For the data below, report only the number of lines containing the string "packages".

## Version comparison data
┏━━

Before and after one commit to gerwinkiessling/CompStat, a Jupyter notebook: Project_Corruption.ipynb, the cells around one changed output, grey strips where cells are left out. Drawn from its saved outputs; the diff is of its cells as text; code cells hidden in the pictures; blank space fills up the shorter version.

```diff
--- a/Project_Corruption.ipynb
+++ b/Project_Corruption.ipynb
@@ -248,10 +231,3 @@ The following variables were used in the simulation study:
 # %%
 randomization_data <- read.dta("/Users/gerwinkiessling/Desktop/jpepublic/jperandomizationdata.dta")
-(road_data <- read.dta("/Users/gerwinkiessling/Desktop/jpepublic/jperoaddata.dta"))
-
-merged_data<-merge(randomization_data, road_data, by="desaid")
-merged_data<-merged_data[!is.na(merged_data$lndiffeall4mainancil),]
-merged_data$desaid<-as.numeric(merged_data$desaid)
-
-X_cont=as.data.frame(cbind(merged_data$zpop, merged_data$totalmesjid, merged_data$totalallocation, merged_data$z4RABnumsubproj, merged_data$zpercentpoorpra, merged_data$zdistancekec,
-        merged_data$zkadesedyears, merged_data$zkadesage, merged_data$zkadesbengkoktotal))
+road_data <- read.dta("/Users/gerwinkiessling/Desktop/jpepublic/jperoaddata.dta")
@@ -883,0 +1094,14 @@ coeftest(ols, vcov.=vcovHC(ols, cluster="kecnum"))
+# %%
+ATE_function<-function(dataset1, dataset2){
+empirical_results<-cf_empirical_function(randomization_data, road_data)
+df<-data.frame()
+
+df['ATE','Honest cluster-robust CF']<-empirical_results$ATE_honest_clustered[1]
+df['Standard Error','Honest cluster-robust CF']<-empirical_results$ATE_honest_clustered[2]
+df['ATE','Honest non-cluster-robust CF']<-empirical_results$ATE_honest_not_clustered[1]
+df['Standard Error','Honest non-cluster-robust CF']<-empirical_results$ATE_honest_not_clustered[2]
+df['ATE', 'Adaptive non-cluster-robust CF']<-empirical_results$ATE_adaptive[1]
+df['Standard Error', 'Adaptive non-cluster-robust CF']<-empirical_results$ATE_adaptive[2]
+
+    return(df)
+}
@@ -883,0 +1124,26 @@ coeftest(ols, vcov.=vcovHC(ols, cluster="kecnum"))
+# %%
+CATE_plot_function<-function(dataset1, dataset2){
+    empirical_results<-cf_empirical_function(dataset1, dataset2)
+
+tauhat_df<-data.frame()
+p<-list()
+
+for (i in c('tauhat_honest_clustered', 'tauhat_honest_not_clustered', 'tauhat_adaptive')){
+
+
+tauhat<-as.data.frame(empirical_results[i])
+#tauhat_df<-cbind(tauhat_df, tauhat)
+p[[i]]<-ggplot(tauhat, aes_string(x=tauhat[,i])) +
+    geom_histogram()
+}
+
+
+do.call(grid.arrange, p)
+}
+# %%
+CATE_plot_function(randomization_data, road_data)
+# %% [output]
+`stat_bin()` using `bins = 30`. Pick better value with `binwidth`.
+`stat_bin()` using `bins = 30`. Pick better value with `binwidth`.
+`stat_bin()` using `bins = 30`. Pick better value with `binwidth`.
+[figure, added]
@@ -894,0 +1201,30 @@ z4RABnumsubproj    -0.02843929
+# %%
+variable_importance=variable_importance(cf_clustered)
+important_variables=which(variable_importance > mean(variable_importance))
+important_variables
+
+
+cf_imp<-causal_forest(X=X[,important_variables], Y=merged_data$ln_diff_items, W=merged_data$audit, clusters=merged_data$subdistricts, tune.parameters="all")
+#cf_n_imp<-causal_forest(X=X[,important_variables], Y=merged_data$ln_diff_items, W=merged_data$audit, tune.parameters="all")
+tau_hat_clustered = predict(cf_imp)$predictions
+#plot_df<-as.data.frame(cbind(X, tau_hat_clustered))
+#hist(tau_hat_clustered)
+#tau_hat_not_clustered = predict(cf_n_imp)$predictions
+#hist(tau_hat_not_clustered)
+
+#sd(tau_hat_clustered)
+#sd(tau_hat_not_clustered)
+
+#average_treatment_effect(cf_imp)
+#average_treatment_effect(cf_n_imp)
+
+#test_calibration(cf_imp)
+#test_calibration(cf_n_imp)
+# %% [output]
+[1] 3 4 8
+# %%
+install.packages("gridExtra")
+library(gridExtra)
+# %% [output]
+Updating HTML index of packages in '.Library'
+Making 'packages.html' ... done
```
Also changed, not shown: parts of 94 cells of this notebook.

┗━━

## SOLUTION
3